With the Xbox 360 and PlayStation 3, the vast majority of games
were available both in retail stores on disc and as downloadable
purchases. Do you just say goodbye to those games? The idea of a
persistent digital library has become more and more normalized
these days — when you move from an old phone to a new phone (or
an old tablet to a new tablet), there’s an expectation that your
digital software library will come with you (from games to apps
to music and beyond).
Microsoft is embracing this philosophy with its push toward
backwards compatibility. Sony, bizarrely, doesn’t seem to even
grok why backwards compatibility is important to players. While
Ryan is technically correct that few players actually use
backwards compatibility, the impact such a service has is one of
those un-quantifiable metrics that makes a tremendous difference
Say you’re a teenager asking your parents for a PlayStation
4 for a birthday present. Say your parents already bought you a
PlayStation 3 years earlier, and a smattering of $60 games. “Does
the PlayStation 4 play all those old games you own?” is a
reasonable question your parents could ask, and it cuts to the
heart of why something like backwards compatibility matters so
You may not care about those old games. You may never play them
again, in fact. But you paid for them, and the value of
being able to play them again is meaningful even if
you have no intention of actually playing them.
That Sony seemingly misses this concept now is strange at best —
this is a company that put backwards compatibility into every
PlayStation home console with the exception of its
most recent console, the PlayStation 4.
Things get even weirder when you see the rest of Ryan’s answer to
the question about backwards compatibility.
“I was at a ‘Gran Turismo’ event recently where they had PS1,
PS2, PS3 and PS4 games, and the PS1 and the PS2 games, they
looked ancient, like why would anybody play this?,” he
told Time Magazine.
To be completely clear, this is the head of PlayStation’s global
marketing and sales expressing that he doesn’t understand why
anyone would want to play classic PlayStation games — games that
people grew up with, that hundreds of people worked to create,
that hold a special place in the hearts of millions. Beyond being
an outrageous thing to say from a
public-relations perspective, it demonstrates a lack of
understanding that reflects poorly on the entire PlayStation
team at Sony.
Carlo Allegri / Reuters
Support for backwards compatibility won’t turn around Microsoft’s
sales problem with the Xbox One, but it does set a strong

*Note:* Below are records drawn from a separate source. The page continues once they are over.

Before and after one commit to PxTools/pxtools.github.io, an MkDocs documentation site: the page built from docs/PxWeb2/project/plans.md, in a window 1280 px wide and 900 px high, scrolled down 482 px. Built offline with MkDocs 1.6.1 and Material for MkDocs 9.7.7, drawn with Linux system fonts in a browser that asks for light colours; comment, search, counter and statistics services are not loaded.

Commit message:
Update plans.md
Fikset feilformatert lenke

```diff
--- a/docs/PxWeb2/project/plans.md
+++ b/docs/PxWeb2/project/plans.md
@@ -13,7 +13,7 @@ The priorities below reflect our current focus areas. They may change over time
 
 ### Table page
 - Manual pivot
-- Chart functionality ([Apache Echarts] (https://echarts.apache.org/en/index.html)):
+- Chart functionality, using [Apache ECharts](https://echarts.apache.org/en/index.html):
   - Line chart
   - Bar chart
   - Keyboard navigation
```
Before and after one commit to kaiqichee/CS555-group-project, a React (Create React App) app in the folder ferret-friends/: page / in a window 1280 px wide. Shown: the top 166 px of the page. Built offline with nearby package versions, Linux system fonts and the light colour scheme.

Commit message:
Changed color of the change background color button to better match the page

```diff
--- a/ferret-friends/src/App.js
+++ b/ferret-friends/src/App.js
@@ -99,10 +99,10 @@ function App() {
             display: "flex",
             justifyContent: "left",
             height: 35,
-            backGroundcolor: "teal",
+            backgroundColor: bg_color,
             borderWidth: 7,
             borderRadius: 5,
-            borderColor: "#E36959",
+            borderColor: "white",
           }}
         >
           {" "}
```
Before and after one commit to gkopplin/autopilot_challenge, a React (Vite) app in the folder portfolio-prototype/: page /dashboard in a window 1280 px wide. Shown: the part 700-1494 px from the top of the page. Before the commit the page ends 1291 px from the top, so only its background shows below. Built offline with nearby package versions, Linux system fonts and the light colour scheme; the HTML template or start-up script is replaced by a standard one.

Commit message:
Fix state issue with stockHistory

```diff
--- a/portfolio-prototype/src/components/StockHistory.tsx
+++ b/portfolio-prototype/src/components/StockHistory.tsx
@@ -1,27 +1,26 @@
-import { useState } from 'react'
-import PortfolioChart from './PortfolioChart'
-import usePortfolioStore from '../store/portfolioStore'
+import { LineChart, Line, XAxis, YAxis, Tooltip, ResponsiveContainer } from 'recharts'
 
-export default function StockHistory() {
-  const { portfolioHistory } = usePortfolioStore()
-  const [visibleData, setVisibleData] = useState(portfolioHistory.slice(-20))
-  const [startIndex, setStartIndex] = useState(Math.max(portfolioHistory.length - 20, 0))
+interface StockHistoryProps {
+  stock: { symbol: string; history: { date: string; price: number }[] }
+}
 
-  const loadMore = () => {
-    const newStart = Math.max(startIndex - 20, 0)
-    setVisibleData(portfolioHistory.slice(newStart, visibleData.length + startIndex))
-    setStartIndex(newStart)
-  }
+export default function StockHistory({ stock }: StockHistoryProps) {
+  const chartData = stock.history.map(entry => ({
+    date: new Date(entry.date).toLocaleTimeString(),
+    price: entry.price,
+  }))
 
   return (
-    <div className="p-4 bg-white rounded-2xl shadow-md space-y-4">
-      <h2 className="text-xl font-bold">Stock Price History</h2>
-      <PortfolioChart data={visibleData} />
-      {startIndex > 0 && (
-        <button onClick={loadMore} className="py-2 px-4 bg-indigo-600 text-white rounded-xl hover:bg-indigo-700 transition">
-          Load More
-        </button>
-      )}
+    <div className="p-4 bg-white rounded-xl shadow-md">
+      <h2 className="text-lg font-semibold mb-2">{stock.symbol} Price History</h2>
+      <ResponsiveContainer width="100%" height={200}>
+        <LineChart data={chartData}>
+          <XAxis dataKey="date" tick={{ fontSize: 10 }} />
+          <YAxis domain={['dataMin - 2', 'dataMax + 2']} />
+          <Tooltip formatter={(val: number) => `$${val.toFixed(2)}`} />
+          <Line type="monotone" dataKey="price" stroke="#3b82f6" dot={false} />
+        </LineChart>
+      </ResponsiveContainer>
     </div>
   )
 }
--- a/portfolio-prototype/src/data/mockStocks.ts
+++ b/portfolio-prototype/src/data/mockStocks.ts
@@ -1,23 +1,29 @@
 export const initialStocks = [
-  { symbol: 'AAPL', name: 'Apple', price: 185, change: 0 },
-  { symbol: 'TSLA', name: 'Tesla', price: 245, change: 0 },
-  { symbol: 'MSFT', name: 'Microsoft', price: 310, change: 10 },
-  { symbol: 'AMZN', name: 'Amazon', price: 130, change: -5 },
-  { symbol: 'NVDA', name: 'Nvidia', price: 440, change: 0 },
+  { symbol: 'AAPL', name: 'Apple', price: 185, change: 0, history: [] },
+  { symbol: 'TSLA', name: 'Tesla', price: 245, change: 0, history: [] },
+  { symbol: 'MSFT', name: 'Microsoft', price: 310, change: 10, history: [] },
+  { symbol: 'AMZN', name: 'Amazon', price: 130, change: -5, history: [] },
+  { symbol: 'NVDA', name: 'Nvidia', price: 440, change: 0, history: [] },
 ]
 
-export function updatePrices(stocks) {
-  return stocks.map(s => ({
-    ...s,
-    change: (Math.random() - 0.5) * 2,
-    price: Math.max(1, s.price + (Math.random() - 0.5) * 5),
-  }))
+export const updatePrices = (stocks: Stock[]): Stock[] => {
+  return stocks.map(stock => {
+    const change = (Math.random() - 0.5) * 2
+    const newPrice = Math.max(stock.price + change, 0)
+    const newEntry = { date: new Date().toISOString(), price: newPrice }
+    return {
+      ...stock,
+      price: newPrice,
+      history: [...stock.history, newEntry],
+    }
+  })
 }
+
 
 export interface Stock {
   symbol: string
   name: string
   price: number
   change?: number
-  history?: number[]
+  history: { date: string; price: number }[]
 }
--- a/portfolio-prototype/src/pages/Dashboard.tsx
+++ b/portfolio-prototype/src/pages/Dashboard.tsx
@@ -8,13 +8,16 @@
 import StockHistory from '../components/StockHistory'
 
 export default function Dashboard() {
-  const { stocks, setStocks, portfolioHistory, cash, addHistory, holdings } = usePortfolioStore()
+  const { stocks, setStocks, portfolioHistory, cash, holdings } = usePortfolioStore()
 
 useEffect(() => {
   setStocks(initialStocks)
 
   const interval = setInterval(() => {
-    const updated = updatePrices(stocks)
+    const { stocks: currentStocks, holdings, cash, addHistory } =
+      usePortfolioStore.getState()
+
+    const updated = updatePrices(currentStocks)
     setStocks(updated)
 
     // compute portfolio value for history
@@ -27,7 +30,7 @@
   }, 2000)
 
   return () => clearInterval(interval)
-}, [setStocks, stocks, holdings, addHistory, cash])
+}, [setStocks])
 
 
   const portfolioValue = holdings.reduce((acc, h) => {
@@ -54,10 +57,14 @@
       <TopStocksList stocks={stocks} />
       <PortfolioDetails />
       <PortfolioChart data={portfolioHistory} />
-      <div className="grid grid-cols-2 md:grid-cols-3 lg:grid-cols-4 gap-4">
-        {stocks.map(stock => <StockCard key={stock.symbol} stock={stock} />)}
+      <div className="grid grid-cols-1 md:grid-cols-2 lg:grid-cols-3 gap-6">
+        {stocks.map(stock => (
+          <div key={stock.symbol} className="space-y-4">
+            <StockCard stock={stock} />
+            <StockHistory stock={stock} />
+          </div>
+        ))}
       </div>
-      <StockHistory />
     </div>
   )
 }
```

foundation for the future of Xbox as a digital platform.
More importantly, Sony’s lack of understanding the
importance of such a service puts Microsoft in a position to
reclaim the hearts and minds — and wallets — of game console
buyers in the long term.